What you need to do >> Write the records out again in full, word for word.

[Before-and-after change data]
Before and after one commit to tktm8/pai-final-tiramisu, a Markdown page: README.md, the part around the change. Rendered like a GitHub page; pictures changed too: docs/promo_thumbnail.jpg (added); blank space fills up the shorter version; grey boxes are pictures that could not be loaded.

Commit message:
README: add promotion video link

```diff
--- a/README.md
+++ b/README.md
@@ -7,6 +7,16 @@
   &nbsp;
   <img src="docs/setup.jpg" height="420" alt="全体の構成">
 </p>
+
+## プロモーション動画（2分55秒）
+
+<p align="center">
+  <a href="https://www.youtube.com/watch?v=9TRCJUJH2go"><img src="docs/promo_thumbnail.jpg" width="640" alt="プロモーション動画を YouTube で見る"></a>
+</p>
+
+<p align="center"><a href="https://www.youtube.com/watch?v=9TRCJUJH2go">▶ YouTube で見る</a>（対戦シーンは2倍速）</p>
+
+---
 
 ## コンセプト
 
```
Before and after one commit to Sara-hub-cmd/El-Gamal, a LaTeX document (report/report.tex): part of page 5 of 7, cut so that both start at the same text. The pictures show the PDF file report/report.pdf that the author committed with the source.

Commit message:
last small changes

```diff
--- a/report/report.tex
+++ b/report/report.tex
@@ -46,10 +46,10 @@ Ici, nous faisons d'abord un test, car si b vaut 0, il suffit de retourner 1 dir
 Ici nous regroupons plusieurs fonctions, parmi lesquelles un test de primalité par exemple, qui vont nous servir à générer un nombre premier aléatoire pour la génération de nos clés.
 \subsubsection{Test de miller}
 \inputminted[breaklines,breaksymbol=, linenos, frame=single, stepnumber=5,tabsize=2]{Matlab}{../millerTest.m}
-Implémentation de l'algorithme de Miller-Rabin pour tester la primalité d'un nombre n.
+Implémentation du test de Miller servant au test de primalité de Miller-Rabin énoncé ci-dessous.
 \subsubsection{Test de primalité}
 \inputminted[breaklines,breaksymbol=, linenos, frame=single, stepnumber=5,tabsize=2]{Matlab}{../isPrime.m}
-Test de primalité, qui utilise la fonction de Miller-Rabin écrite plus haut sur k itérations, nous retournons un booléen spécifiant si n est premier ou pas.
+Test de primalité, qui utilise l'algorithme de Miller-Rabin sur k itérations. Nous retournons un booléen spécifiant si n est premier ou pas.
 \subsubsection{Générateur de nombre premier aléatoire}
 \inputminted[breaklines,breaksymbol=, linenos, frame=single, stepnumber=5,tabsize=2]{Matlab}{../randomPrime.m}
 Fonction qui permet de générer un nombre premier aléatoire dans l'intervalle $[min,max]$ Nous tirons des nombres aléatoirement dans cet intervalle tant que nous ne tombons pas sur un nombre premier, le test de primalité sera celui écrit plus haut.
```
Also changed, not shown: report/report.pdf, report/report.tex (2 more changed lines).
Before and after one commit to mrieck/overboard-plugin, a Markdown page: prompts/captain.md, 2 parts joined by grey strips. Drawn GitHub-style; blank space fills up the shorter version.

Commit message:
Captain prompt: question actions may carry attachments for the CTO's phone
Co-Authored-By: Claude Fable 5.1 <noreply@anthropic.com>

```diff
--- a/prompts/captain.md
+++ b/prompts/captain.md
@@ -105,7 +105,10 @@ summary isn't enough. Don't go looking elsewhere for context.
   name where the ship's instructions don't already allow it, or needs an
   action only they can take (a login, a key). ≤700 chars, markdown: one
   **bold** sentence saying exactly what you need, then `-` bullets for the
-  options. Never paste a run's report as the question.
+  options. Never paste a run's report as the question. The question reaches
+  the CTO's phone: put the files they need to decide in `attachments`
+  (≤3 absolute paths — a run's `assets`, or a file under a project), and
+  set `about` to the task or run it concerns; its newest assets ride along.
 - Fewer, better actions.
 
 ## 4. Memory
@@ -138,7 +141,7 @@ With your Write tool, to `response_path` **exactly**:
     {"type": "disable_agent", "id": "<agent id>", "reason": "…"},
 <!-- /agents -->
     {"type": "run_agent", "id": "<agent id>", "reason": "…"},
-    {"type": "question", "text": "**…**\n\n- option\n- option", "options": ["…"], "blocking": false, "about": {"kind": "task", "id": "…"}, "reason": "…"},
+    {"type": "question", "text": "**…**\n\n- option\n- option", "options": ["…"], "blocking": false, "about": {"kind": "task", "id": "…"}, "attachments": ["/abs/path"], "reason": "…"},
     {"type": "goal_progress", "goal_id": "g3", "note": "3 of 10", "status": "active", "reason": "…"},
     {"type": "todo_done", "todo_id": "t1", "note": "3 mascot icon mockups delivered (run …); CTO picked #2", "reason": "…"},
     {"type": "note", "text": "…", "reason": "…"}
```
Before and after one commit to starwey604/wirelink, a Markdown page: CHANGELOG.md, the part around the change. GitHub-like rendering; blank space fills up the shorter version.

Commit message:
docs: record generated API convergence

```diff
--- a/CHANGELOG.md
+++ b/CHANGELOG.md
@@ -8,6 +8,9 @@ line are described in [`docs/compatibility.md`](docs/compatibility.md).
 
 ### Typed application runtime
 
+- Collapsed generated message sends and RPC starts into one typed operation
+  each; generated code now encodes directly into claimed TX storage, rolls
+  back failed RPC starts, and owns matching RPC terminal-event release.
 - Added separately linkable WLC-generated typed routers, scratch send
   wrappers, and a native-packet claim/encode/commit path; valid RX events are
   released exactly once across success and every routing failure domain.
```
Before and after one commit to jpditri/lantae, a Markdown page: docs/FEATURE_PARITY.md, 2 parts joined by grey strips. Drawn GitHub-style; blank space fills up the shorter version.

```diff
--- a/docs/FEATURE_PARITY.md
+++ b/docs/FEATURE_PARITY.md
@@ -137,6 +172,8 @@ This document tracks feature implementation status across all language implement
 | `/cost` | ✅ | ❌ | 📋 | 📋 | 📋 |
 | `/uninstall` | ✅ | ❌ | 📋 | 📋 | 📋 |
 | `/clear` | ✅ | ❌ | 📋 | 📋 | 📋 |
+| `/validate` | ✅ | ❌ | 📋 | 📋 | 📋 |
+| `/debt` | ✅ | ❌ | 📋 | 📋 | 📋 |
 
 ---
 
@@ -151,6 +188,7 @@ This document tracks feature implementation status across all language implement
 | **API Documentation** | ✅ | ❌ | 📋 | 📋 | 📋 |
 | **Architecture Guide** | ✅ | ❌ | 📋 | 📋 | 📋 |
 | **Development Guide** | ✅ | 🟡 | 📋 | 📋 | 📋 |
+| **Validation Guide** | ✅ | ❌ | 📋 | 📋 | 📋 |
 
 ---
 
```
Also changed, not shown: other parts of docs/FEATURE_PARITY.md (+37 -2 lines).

Task result >>
Before and after one commit to tktm8/pai-final-tiramisu, a Markdown page: README.md, the part around the change. Rendered like a GitHub page; pictures changed too: docs/promo_thumbnail.jpg (added); blank space fills up the shorter version; grey boxes are pictures that could not be loaded.

Commit message:
README: add promotion video link

```diff
--- a/README.md
+++ b/README.md
@@ -7,6 +7,16 @@
   &nbsp;
   <img src="docs/setup.jpg" height="420" alt="全体の構成">
 </p>
+
+## プロモーション動画（2分55秒）
+
+<p align="center">
+  <a href="https://www.youtube.com/watch?v=9TRCJUJH2go"><img src="docs/promo_thumbnail.jpg" width="640" alt="プロモーション動画を YouTube で見る"></a>
+</p>
+
+<p align="center"><a href="https://www.youtube.com/watch?v=9TRCJUJH2go">▶ YouTube で見る</a>（対戦シーンは2倍速）</p>
+
+---
 
 ## コンセプト
 
```
Before and after one commit to Sara-hub-cmd/El-Gamal, a LaTeX document (report/report.tex): part of page 5 of 7, cut so that both start at the same text. The pictures show the PDF file report/report.pdf that the author committed with the source.

Commit message:
last small changes

```diff
--- a/report/report.tex
+++ b/report/report.tex
@@ -46,10 +46,10 @@ Ici, nous faisons d'abord un test, car si b vaut 0, il suffit de retourner 1 dir
 Ici nous regroupons plusieurs fonctions, parmi lesquelles un test de primalité par exemple, qui vont nous servir à générer un nombre premier aléatoire pour la génération de nos clés.
 \subsubsection{Test de miller}
 \inputminted[breaklines,breaksymbol=, linenos, frame=single, stepnumber=5,tabsize=2]{Matlab}{../millerTest.m}
-Implémentation de l'algorithme de Miller-Rabin pour tester la primalité d'un nombre n.
+Implémentation du test de Miller servant au test de primalité de Miller-Rabin énoncé ci-dessous.
 \subsubsection{Test de primalité}
 \inputminted[breaklines,breaksymbol=, linenos, frame=single, stepnumber=5,tabsize=2]{Matlab}{../isPrime.m}
-Test de primalité, qui utilise la fonction de Miller-Rabin écrite plus haut sur k itérations, nous retournons un booléen spécifiant si n est premier ou pas.
+Test de primalité, qui utilise l'algorithme de Miller-Rabin sur k itérations. Nous retournons un booléen spécifiant si n est premier ou pas.
 \subsubsection{Générateur de nombre premier aléatoire}
 \inputminted[breaklines,breaksymbol=, linenos, frame=single, stepnumber=5,tabsize=2]{Matlab}{../randomPrime.m}
 Fonction qui permet de générer un nombre premier aléatoire dans l'intervalle $[min,max]$ Nous tirons des nombres aléatoirement dans cet intervalle tant que nous ne tombons pas sur un nombre premier, le test de primalité sera celui écrit plus haut.
```
Also changed, not shown: report/report.pdf, report/report.tex (2 more changed lines).
Before and after one commit to mrieck/overboard-plugin, a Markdown page: prompts/captain.md, 2 parts joined by grey strips. Drawn GitHub-style; blank space fills up the shorter version.

Commit message:
Captain prompt: question actions may carry attachments for the CTO's phone
Co-Authored-By: Claude Fable 5.1 <noreply@anthropic.com>

```diff
--- a/prompts/captain.md
+++ b/prompts/captain.md
@@ -105,7 +105,10 @@ summary isn't enough. Don't go looking elsewhere for context.
   name where the ship's instructions don't already allow it, or needs an
   action only they can take (a login, a key). ≤700 chars, markdown: one
   **bold** sentence saying exactly what you need, then `-` bullets for the
-  options. Never paste a run's report as the question.
+  options. Never paste a run's report as the question. The question reaches
+  the CTO's phone: put the files they need to decide in `attachments`
+  (≤3 absolute paths — a run's `assets`, or a file under a project), and
+  set `about` to the task or run it concerns; its newest assets ride along.
 - Fewer, better actions.
 
 ## 4. Memory
@@ -138,7 +141,7 @@ With your Write tool, to `response_path` **exactly**:
     {"type": "disable_agent", "id": "<agent id>", "reason": "…"},
 <!-- /agents -->
     {"type": "run_agent", "id": "<agent id>", "reason": "…"},
-    {"type": "question", "text": "**…**\n\n- option\n- option", "options": ["…"], "blocking": false, "about": {"kind": "task", "id": "…"}, "reason": "…"},
+    {"type": "question", "text": "**…**\n\n- option\n- option", "options": ["…"], "blocking": false, "about": {"kind": "task", "id": "…"}, "attachments": ["/abs/path"], "reason": "…"},
     {"type": "goal_progress", "goal_id": "g3", "note": "3 of 10", "status": "active", "reason": "…"},
     {"type": "todo_done", "todo_id": "t1", "note": "3 mascot icon mockups delivered (run …); CTO picked #2", "reason": "…"},
     {"type": "note", "text": "…", "reason": "…"}
```
Before and after one commit to starwey604/wirelink, a Markdown page: CHANGELOG.md, the part around the change. GitHub-like rendering; blank space fills up the shorter version.

Commit message:
docs: record generated API convergence

```diff
--- a/CHANGELOG.md
+++ b/CHANGELOG.md
@@ -8,6 +8,9 @@ line are described in [`docs/compatibility.md`](docs/compatibility.md).
 
 ### Typed application runtime
 
+- Collapsed generated message sends and RPC starts into one typed operation
+  each; generated code now encodes directly into claimed TX storage, rolls
+  back failed RPC starts, and owns matching RPC terminal-event release.
 - Added separately linkable WLC-generated typed routers, scratch send
   wrappers, and a native-packet claim/encode/commit path; valid RX events are
   released exactly once across success and every routing failure domain.
```
Before and after one commit to jpditri/lantae, a Markdown page: docs/FEATURE_PARITY.md, 2 parts joined by grey strips. Drawn GitHub-style; blank space fills up the shorter version.

```diff
--- a/docs/FEATURE_PARITY.md
+++ b/docs/FEATURE_PARITY.md
@@ -137,6 +172,8 @@ This document tracks feature implementation status across all language implement
 | `/cost` | ✅ | ❌ | 📋 | 📋 | 📋 |
 | `/uninstall` | ✅ | ❌ | 📋 | 📋 | 📋 |
 | `/clear` | ✅ | ❌ | 📋 | 📋 | 📋 |
+| `/validate` | ✅ | ❌ | 📋 | 📋 | 📋 |
+| `/debt` | ✅ | ❌ | 📋 | 📋 | 📋 |
 
 ---
 
@@ -151,6 +188,7 @@ This document tracks feature implementation status across all language implement
 | **API Documentation** | ✅ | ❌ | 📋 | 📋 | 📋 |
 | **Architecture Guide** | ✅ | ❌ | 📋 | 📋 | 📋 |
 | **Development Guide** | ✅ | 🟡 | 📋 | 📋 | 📋 |
+| **Validation Guide** | ✅ | ❌ | 📋 | 📋 | 📋 |
 
 ---
 
```
Also changed, not shown: other parts of docs/FEATURE_PARITY.md (+37 -2 lines).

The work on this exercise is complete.